■ ACTIVITY ■
Go through the entries below line by line and count those containing "RouteConfig"; the answer is that count alone.

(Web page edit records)

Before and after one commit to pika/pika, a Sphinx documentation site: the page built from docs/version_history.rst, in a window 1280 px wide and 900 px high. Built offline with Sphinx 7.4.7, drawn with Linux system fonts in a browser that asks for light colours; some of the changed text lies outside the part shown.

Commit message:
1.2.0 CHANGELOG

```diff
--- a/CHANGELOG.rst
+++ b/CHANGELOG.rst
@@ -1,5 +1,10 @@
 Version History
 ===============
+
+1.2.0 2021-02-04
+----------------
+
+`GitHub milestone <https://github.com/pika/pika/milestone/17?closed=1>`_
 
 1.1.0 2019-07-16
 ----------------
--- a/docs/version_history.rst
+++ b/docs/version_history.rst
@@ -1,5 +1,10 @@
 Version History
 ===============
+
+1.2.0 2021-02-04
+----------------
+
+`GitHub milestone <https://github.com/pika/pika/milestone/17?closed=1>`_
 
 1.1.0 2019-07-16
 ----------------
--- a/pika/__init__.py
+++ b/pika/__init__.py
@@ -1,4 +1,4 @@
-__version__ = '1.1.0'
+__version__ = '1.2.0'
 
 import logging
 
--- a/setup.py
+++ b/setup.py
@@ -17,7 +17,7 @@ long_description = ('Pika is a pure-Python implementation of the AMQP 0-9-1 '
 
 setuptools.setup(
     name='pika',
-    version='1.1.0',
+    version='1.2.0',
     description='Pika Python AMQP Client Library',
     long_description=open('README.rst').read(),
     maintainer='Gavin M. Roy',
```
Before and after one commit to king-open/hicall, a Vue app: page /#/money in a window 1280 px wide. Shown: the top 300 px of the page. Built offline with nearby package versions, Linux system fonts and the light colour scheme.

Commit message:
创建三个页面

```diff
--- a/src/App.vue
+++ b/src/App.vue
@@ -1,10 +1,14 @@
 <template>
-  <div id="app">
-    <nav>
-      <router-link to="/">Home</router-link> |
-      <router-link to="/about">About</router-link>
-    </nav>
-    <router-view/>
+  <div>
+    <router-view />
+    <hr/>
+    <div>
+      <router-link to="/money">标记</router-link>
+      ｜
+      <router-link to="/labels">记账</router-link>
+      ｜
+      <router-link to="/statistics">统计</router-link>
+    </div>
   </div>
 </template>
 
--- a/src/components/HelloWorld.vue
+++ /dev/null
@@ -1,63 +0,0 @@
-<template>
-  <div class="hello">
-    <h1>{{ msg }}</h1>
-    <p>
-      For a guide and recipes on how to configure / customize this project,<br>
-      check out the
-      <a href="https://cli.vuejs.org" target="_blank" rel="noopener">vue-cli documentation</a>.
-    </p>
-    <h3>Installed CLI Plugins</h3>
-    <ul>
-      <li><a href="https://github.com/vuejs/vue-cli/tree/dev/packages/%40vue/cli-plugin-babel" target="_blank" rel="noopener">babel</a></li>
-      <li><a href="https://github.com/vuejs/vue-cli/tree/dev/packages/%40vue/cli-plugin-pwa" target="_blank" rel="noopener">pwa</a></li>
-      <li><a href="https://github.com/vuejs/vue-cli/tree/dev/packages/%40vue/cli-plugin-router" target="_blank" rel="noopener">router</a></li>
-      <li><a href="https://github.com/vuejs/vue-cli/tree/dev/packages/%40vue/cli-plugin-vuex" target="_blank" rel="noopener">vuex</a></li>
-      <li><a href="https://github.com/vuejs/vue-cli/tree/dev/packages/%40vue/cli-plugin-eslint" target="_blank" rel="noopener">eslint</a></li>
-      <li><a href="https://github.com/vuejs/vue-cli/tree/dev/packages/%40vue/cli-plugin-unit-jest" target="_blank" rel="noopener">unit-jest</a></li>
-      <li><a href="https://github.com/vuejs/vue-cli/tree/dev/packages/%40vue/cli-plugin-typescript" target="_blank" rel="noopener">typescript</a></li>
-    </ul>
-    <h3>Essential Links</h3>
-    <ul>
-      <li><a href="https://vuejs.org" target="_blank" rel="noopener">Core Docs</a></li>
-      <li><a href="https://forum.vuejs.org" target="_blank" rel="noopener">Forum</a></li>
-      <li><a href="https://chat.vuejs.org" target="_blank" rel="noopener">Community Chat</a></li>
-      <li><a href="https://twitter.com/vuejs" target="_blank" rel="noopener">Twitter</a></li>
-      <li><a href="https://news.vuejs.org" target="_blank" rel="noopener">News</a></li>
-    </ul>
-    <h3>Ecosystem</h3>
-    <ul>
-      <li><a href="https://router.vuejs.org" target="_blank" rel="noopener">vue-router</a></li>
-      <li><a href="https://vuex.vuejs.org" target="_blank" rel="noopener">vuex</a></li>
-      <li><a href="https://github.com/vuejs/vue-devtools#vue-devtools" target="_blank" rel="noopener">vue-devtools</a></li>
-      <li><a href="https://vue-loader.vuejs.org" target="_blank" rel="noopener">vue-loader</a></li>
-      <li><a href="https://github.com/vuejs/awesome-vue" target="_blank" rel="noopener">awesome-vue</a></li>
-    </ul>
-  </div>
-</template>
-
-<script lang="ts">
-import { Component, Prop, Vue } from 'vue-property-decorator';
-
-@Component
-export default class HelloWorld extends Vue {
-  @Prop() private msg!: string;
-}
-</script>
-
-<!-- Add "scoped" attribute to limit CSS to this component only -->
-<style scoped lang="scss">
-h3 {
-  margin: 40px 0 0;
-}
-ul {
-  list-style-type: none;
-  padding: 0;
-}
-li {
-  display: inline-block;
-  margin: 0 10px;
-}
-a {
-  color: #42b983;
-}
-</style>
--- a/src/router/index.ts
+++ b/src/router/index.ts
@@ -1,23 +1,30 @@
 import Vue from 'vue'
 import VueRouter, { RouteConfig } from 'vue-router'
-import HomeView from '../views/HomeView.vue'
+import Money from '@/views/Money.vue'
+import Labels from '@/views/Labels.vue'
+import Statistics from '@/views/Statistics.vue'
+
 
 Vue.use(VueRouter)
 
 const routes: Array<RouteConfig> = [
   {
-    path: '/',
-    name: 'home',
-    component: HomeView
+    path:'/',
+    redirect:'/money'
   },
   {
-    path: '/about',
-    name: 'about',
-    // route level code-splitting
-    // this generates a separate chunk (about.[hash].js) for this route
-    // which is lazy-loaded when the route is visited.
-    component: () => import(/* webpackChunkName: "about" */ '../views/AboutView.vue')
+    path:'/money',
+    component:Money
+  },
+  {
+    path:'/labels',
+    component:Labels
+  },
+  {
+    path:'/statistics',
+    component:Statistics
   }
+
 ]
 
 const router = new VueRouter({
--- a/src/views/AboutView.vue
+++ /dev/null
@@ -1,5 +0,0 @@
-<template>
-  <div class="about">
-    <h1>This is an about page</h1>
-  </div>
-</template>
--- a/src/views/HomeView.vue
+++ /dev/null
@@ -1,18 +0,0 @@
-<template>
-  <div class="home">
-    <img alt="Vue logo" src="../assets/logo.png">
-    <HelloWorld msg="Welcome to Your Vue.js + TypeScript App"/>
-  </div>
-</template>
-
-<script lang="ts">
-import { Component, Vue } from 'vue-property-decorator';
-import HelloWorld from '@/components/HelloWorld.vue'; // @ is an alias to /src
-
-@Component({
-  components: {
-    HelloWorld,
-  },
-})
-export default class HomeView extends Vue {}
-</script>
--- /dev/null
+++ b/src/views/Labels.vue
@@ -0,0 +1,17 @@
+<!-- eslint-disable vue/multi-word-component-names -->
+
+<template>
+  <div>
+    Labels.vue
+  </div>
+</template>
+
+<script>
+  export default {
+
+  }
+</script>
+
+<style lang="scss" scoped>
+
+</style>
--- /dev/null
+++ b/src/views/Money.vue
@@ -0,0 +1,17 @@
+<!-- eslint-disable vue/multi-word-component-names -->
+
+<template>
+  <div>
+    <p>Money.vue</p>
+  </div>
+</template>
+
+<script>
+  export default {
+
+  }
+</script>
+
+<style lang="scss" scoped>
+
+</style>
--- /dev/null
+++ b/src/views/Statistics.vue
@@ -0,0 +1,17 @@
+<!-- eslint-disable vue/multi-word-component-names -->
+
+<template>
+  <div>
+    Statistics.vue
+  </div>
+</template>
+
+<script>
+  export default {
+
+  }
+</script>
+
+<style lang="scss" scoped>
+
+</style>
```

■ OUTPUT BELOW ■
2